**Source records**
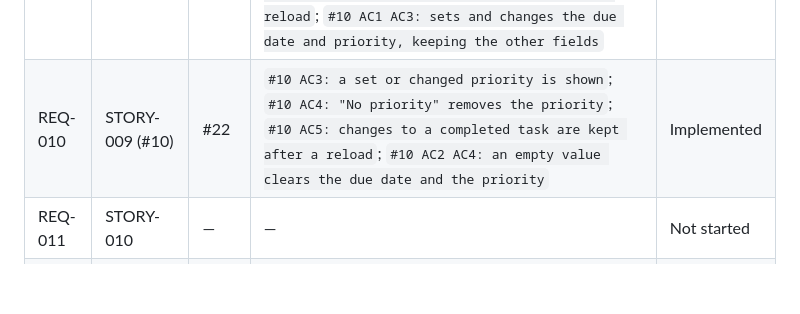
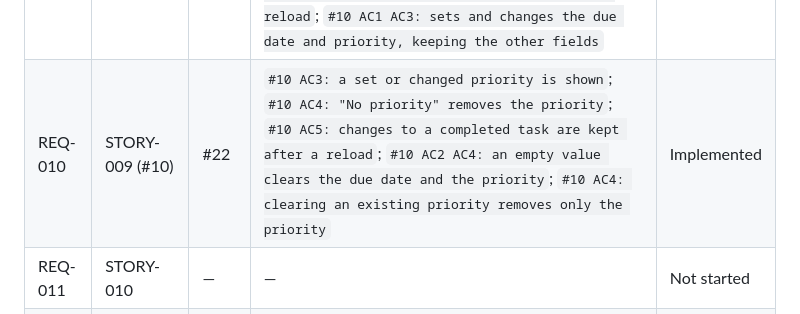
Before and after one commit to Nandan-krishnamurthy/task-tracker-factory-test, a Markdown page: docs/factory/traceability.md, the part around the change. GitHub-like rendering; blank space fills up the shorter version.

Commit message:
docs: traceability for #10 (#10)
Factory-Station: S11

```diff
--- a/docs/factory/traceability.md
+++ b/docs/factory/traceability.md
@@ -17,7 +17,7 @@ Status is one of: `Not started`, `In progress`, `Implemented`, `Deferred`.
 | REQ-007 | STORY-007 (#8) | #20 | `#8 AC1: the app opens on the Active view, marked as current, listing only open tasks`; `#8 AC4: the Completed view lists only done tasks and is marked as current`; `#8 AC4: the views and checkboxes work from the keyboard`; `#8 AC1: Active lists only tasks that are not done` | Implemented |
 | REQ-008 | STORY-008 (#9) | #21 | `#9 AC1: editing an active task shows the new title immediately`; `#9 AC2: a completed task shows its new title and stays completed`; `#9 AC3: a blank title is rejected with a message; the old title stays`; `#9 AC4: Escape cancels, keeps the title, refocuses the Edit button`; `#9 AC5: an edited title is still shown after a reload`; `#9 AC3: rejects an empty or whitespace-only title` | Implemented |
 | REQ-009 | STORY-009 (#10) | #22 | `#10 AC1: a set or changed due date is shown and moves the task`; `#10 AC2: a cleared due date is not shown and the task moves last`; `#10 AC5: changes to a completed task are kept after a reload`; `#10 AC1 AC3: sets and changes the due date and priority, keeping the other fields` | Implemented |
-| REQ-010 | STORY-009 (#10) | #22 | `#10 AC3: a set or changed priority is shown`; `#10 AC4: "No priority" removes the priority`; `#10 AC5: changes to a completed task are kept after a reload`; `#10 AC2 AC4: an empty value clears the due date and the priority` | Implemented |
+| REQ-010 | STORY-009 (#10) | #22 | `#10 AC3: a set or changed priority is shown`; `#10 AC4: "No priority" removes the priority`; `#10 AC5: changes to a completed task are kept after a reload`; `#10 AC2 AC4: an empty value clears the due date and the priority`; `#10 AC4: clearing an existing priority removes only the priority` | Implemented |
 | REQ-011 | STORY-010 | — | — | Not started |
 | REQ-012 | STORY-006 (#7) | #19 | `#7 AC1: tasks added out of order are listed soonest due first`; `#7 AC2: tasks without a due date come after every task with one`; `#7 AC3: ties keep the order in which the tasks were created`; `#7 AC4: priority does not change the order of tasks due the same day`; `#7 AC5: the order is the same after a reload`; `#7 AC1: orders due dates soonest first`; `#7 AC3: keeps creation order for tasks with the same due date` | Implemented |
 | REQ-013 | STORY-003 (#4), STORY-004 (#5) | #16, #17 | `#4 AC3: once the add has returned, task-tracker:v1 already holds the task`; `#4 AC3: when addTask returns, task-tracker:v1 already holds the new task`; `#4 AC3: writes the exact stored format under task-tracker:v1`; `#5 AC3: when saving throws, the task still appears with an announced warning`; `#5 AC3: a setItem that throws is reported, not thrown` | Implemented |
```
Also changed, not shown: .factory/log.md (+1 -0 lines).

* * *

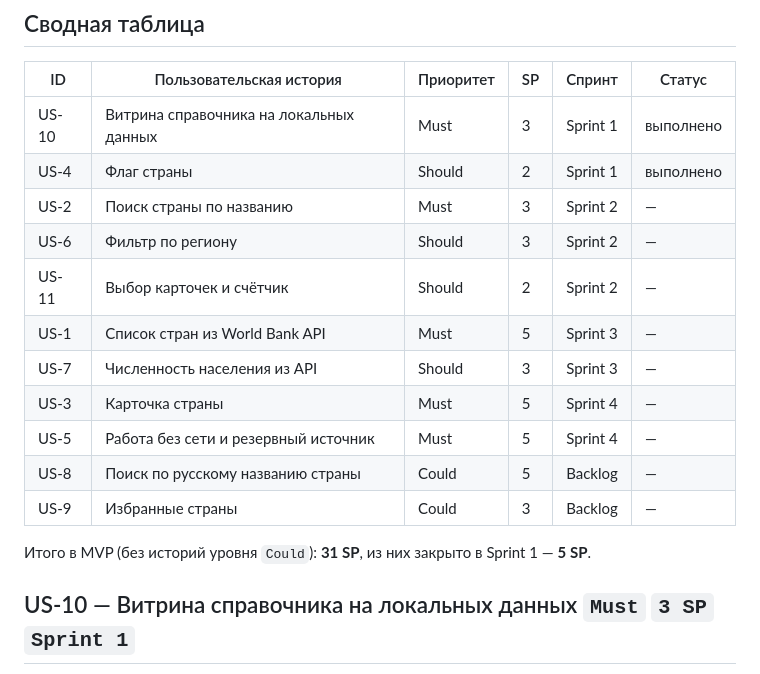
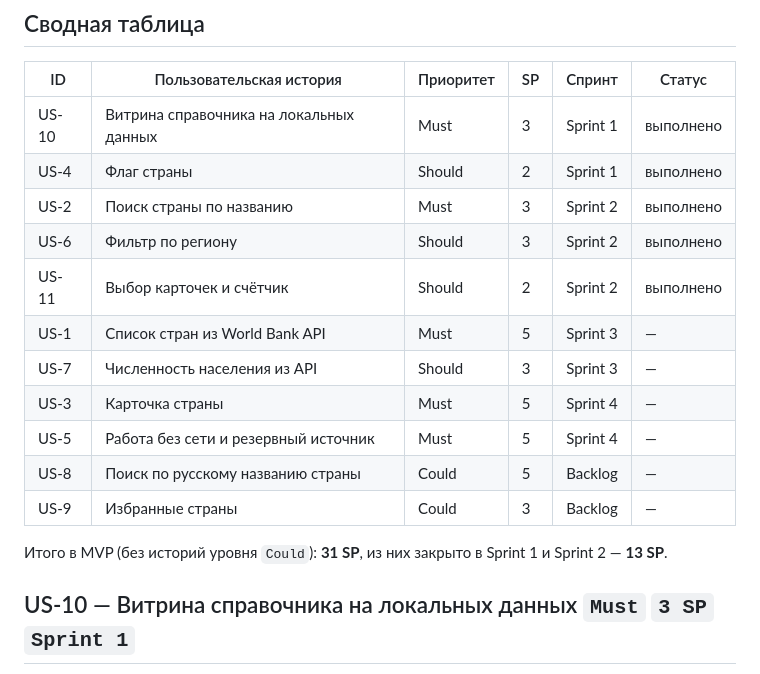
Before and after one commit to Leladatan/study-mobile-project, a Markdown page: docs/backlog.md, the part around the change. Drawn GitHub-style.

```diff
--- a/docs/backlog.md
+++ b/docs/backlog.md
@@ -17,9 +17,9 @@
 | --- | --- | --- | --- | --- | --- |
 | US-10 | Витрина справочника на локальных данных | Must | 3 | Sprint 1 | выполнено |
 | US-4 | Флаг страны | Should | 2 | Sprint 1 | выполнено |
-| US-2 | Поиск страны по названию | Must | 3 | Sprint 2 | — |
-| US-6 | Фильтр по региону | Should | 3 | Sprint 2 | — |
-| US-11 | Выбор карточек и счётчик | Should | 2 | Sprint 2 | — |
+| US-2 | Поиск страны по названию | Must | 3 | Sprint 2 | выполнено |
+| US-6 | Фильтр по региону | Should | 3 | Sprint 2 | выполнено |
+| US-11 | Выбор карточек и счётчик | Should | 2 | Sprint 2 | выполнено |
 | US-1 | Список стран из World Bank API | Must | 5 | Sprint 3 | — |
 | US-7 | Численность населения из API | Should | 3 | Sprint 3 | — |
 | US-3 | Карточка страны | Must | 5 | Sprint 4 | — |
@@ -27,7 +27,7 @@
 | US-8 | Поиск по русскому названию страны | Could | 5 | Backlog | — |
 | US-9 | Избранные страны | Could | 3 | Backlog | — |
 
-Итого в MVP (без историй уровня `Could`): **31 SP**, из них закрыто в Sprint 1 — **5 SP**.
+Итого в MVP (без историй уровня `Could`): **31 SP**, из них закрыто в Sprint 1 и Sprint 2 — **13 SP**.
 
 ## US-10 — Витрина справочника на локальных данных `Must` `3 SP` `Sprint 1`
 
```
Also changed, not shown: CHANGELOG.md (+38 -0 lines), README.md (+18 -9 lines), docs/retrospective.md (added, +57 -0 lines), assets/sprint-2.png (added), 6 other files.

--

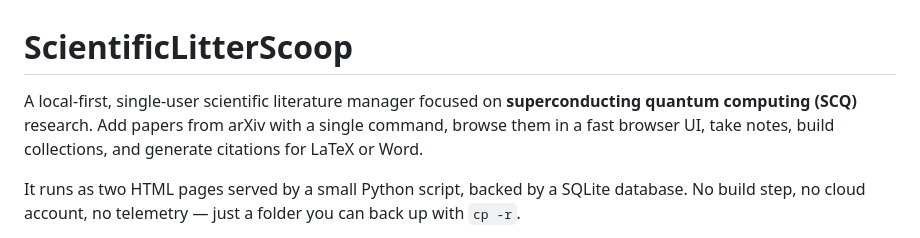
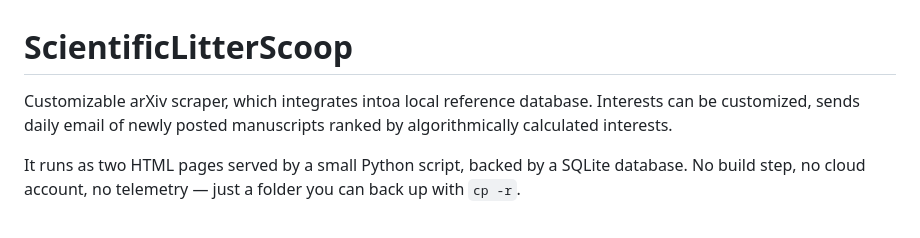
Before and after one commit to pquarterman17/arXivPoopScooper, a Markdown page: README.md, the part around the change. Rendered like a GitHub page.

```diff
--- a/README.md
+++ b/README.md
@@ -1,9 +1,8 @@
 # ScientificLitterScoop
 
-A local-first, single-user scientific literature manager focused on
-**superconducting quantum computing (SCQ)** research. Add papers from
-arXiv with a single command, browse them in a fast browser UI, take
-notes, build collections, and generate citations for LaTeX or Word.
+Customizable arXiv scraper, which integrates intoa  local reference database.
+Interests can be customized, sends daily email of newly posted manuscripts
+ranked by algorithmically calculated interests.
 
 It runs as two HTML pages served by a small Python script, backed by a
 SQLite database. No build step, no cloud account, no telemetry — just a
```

**Activity**
Check each line above for the string "выполнено" and return those that contain it.

**Exercise response**
 | US-10 | Витрина справочника на локальных данных | Must | 3 | Sprint 1 | выполнено |
 | US-4 | Флаг страны | Should | 2 | Sprint 1 | выполнено |
+| US-2 | Поиск страны по названию | Must | 3 | Sprint 2 | выполнено |
+| US-6 | Фильтр по региону | Should | 3 | Sprint 2 | выполнено |
+| US-11 | Выбор карточек и счётчик | Should | 2 | Sprint 2 | выполнено |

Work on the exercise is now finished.